Date Published: December 1, 2017
Publisher: Springer International Publishing
Author(s): Mickey Trockel, Bryan Bohman, Emi Lesure, Maryam S. Hamidi, Dana Welle, Laura Roberts, Tait Shanafelt.
The objective of this study was to evaluate the performance of the Professional Fulfillment Index (PFI), a 16-item instrument to assess physicians’ professional fulfillment and burnout, designed for sensitivity to change attributable to interventions or other factors affecting physician well-being.
A sample of 250 physicians completed the PFI, a measure of self-reported medical errors, and previously validated measures including the Maslach Burnout Inventory (MBI), a one-item burnout measure, the World Health Organization’s abbreviated quality of life assessment (WHOQOL-BREF), and PROMIS short-form depression, anxiety, and sleep-related impairment scales.
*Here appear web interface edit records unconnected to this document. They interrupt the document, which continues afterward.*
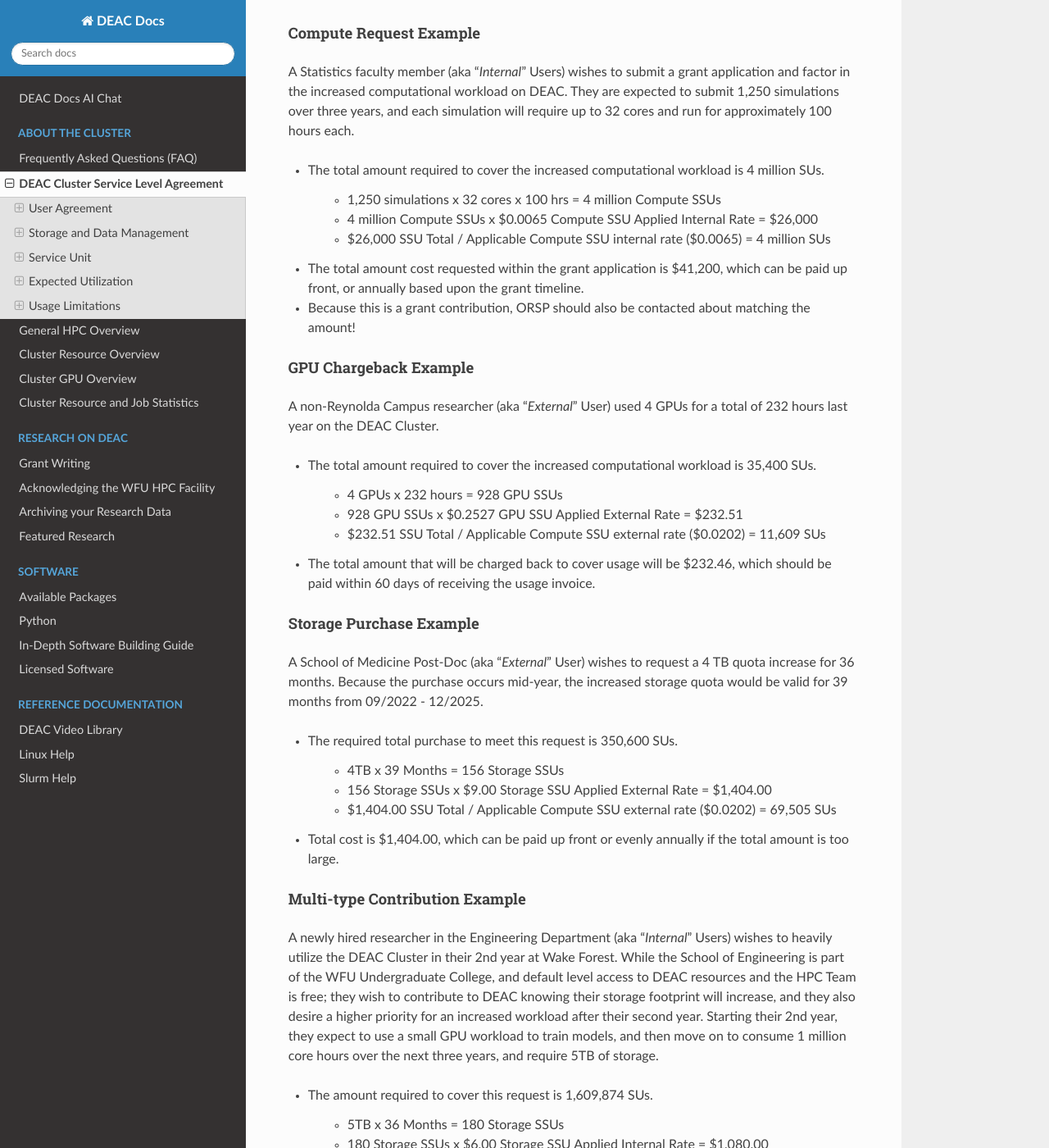
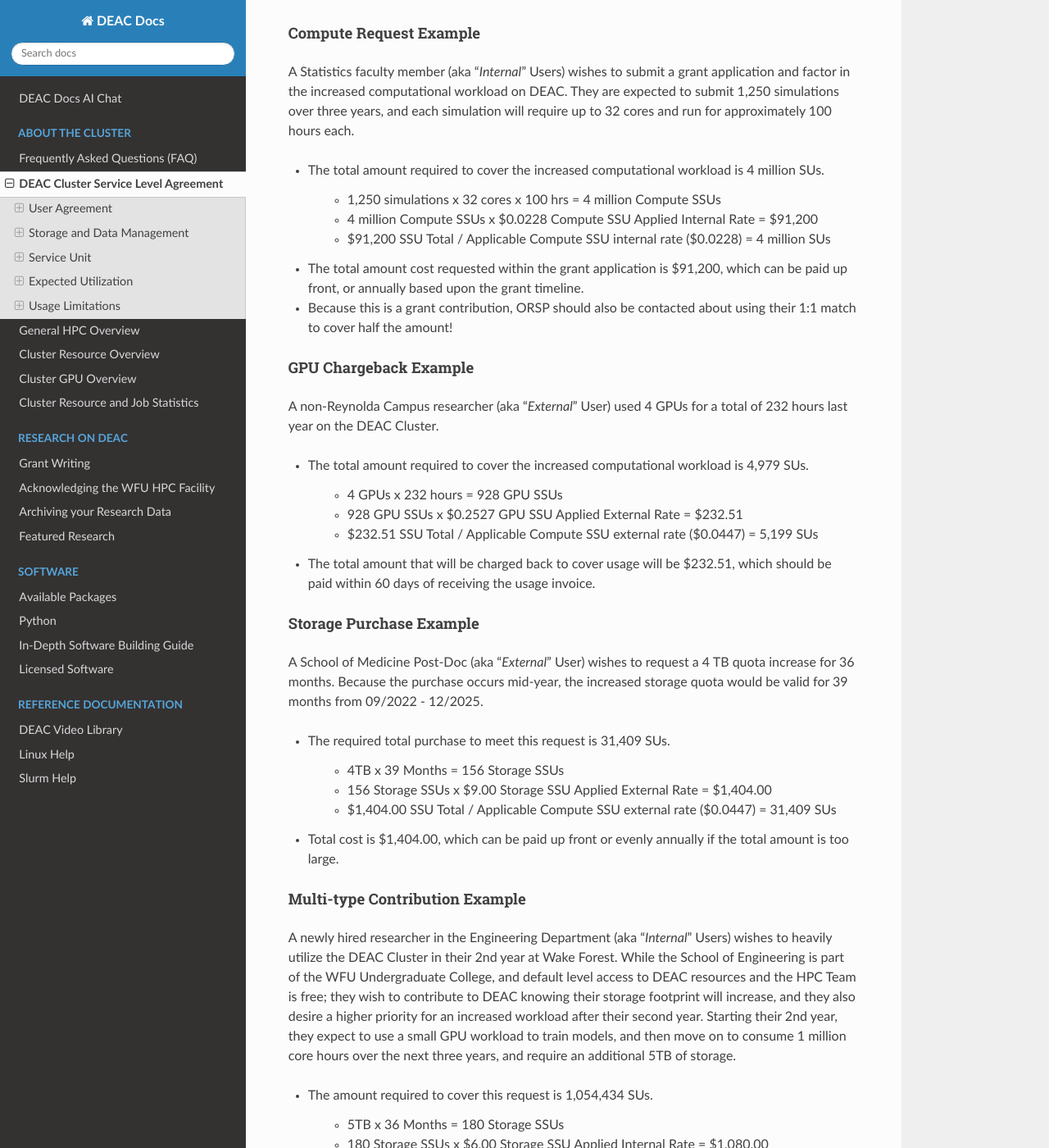
Before and after one commit to WFU-HPC/deac-docs, a Sphinx documentation site: the page built from source/cluster-sla.rst, in a window 1280 px wide and 1400 px high, scrolled down 14949 px. Shown: the whole window at 82% size. Built offline with Sphinx 7.4.7 and the Read the Docs theme 3.1.0, drawn with Linux system fonts in a browser that asks for light colours; some of the changed text lies outside the part shown.

Commit message:
Updating wiki

```diff
--- a/source/cluster-sla.rst
+++ b/source/cluster-sla.rst
@@ -387,8 +387,8 @@
     - External Fee
     - Unit
   * - Compute SSU
-    - $0.0065
-    - $0.0137
+    - $0.0228
+    - $0.0219
     - Per Core-Hour
   * - GPU SSU
     - $0.1611
@@ -406,8 +406,8 @@
 
 .. admonition:: Current Service Unit Costs
 
-  * **Internal Rate = $0.0065** (for "*Internal*" Users within the WFU UC/GSAS)
-  * **External Rate = $0.0202** (for "*External*" Users)
+  * **Internal Rate = $0.0228** (for "*Internal*" Users within the WFU UC/GSAS)
+  * **External Rate = $0.0447** (for "*External*" Users)
 
 .. _sec.sla.su.ssu_types.compute:
 
@@ -478,11 +478,11 @@
 * The total amount required to cover the increased computational workload is 4 million SUs.
 
     * 1,250 simulations x 32 cores x 100 hrs = 4 million Compute SSUs
-    * 4 million Compute SSUs x $0.0065 Compute SSU Applied Internal Rate = $26,000
-    * $26,000 SSU Total / Applicable Compute SSU internal rate ($0.0065) = 4 million SUs
+    * 4 million Compute SSUs x $0.0228 Compute SSU Applied Internal Rate = $91,200
+    * $91,200 SSU Total / Applicable Compute SSU internal rate ($0.0228) = 4 million SUs
 
-* The total amount cost requested within the grant application is $41,200, which can be paid up front, or annually based upon the grant timeline.
-* Because this is a grant contribution, ORSP should also be contacted about matching the amount!
+* The total amount cost requested within the grant application is $91,200, which can be paid up front, or annually based upon the grant timeline.
+* Because this is a grant contribution, ORSP should also be contacted about using their 1:1 match to cover half the amount!
 
 .. _sec.sla.su.example.gpu:
 
@@ -491,13 +491,13 @@
 
 A non-Reynolda Campus researcher (aka "*External*" User) used 4 GPUs for a total of 232 hours last year on the DEAC Cluster.
 
-* The total amount required to cover the increased computational workload is 35,400 SUs.
+* The total amount required to cover the increased computational workload is 4,979 SUs.
 
     * 4 GPUs x 232 hours = 928 GPU SSUs
     * 928 GPU SSUs x $0.2527 GPU SSU Applied External Rate = $232.51
-    * $232.51 SSU Total / Applicable Compute SSU external rate ($0.0202) = 11,609 SUs
+    * $232.51 SSU Total / Applicable Compute SSU external rate ($0.0447) = 5,199 SUs
 
-* The total amount that will be charged back to cover usage will be $232.46, which should be paid within 60 days of receiving the usage invoice.
+* The total amount that will be charged back to cover usage will be $232.51, which should be paid within 60 days of receiving the usage invoice.
 
 .. _sec.sla.su.example.storage:
 
@@ -506,11 +506,11 @@
 
 A School of Medicine Post-Doc (aka "*External*" User) wishes to request a 4 TB quota increase for 36 months. Because the purchase occurs mid-year, the increased storage quota would be valid for 39 months from 09/2022 - 12/2025.
 
-* The required total purchase to meet this request is 350,600 SUs.
+* The required total purchase to meet this request is 31,409 SUs.
 
     * 4TB x 39 Months = 156 Storage SSUs
     * 156 Storage SSUs x $9.00 Storage SSU Applied External Rate = $1,404.00
-    * $1,404.00 SSU Total / Applicable Compute SSU external rate ($0.0202) = 69,505 SUs
+    * $1,404.00 SSU Total / Applicable Compute SSU external rate ($0.0447) = 31,409 SUs
 
 * Total cost is $1,404.00, which can be paid up front or evenly annually if the total amount is too large.
 
@@ -520,18 +520,18 @@
 Multi-type Contribution Example
 -------------------------------
 
-A newly hired researcher in the Engineering Department (aka "*Internal*" Users) wishes to heavily utilize the DEAC Cluster in their 2nd year at Wake Forest. While the School of Engineering is part of the WFU Undergraduate College, and default level access to DEAC resources and the HPC Team is free; they wish to contribute to DEAC knowing their storage footprint will increase, and they also desire a higher priority for an increased workload after their second year. Starting their 2nd year, they expect to use a small GPU workload to train models, and then move on to consume 1 million core hours over the next three years, and require 5TB of storage.
+A newly hired researcher in the Engineering Department (aka "*Internal*" Users) wishes to heavily utilize the DEAC Cluster in their 2nd year at Wake Forest. While the School of Engineering is part of the WFU Undergraduate College, and default level access to DEAC resources and the HPC Team is free; they wish to contribute to DEAC knowing their storage footprint will increase, and they also desire a higher priority for an increased workload after their second year. Starting their 2nd year, they expect to use a small GPU workload to train models, and then move on to consume 1 million core hours over the next three years, and require an additional 5TB of storage.
 
-* The amount required to cover this request is 1,609,874 SUs.
+* The amount required to cover this request is 1,054,434 SUs.
 
     * 5TB x 36 Months = 180 Storage SSUs
     * 180 Storage SSUs x $6.00 Storage SSU Applied Internal Rate = $1,080.00
     * 20 x 2 GPU jobs x 25 hours = 1000 GPU SSUs
     * 1000 GPU SSUs x $0.1611 GPU SSU Applied Internal Rate = $161.10
-    * 1 million Compute SSUs x $0.0065 Compute SSU Applied Internal Rate = $6,500.00
-    * $7,741.10 SSU Total Cost / Applicable Compute SSU internal rate ($0.0065) = 1,190,938 SUs
+    * 1 million Compute SSUs x $0.0228 Compute SSU Applied Internal Rate = $22,800.00
+    * $24,041.10 SSU Total Cost / Applicable Compute SSU internal rate ($0.0228) = 1,054,434 SUs
 
-* Total cost is $7,741.10, which can be paid up front using available start-up funds.
+* Total cost is $23,041.10, which can be paid up front using available start-up funds.
 
 
 .. #############################################################################
```
Also changed, not shown: other parts of source/cluster-sla.rst (+3 -3 lines).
Between 2 and 3 weeks later, 227 (91%) repeated the PFI and the sleep-related impairment scale.
Principal components analysis justified PFI subscales for professional fulfillment, work exhaustion, and interpersonal disengagement. Test-retest reliability estimates were 0.82 for professional fulfillment (α = 0.91), 0.80 for work exhaustion (α = 0.86), 0.71 for interpersonal disengagement (α = 0.92), and 0.80 for overall burnout (α = 0.92). PFI burnout measures correlated highly (r ≥ 0.50) with their closest related MBI equivalents. Cohen’s d effect size differences in self-reported medical errors for high versus low burnout classified using the PFI and the MBI were 0.55 and 0.44, respectively. PFI scales correlated in expected directions with sleep-related impairment, depression, anxiety, and WHOQOL-BREF scores. PFI scales demonstrated sufficient sensitivity to detect expected effects of a two-point (range 8–40) change in sleep-related impairment.
PFI scales have good performance characteristics including sensitivity to change and offer a novel contribution by assessing professional fulfillment in addition to burnout.
In our evaluation of reliability, sensitivity to change, and construct validity of the PFI measurement tool, we use previously published definitions of these terms and their related components [35, 36]. The construct validity of a survey measure is its ability to measure what it is intended to measure. Reliability of a measure refers to its ability to consistently measure the variable it is intended to measure. Sensitivity to change refers to the ability of an instrument to detect changes over time. Face validity refers to a subjective assessment of whether a survey instrument appears to measure the construct it purports to measure. Content validity of a survey instrument refers to the degree to which the survey items assess the breadth of the variable it is intended to measure. Criterion validity refers to the relationships between scores on a measurement tool and other variables that should correlate with the variable these scores quantify. Evaluation of criterion validity includes assessment of convergent validity, discriminant validity, concurrent validity, and predictive validity. Convergent validity is the convergence or correlation between measures that are intended to assess the same variable. Discriminant validity is the divergence or lack of correlation between measures that are intended to assess distinct variables. Concurrent validity refers to the correlation between scores on a measurement tool and other theoretically associated variables measured at the same time. Predictive validity is not assessed in the current study and refers to the correlation between scores on a measurement tool and other theoretically associated variables measured later. Factor validity refers to the degree to which hypothesized structure of a measurement scale is observed in a data set of responses to survey items .
The Physician Fulfillment Index (PFI) was developed to meet the need for a more robust and balanced approach to assessing wellness variables that (1) are relevant to physicians and are relatively short and easy to use, (2) are well suited to assessment of changes that occur across time in relation to interventions, and (3) include a focus on positive aspects of the role and work of physicians, i.e., professional fulfillment, as well as negative aspects, i.e., burnout. This study involving 250 physicians based at a major academic center demonstrates that the PFI has good internal consistency and test-retest reliability. The PFI correlates well with other widely used measurement tools, while, compared with other tools currently used to assess physicians’ work-related wellness, it is broader and more balanced in its scope. For instance, the PFI work exhaustion scale had a high correlation with the emotional exhaustion scale of the MBI, which is widely used to evaluate burnout variables. Similarly, the PFI interpersonal disengagement also had a high correlation with the related MBI depersonalization scale. Perhaps most importantly, the PFI scales demonstrated sufficient sensitivity to detect the expected burnout and professional fulfillment effects of a two-point or greater (scale range 8 to 40) change in sleep-related impairment, a risk factor for lower physician well-being—particularly among resident physicians , who comprised more than two thirds of the current study sample. This psychometric property of the PFI is particularly important because a significant motivator for the development of the PFI was to create a measure sufficiently sensitive to detect recent changes, a measurement property needed when evaluating the effects of an intervention lasting weeks or months rather than years. This finding suggests the PFI is a suitable tool for assessing physician well-being pre- and post-intervention efforts to prevent or ameliorate physician burnout.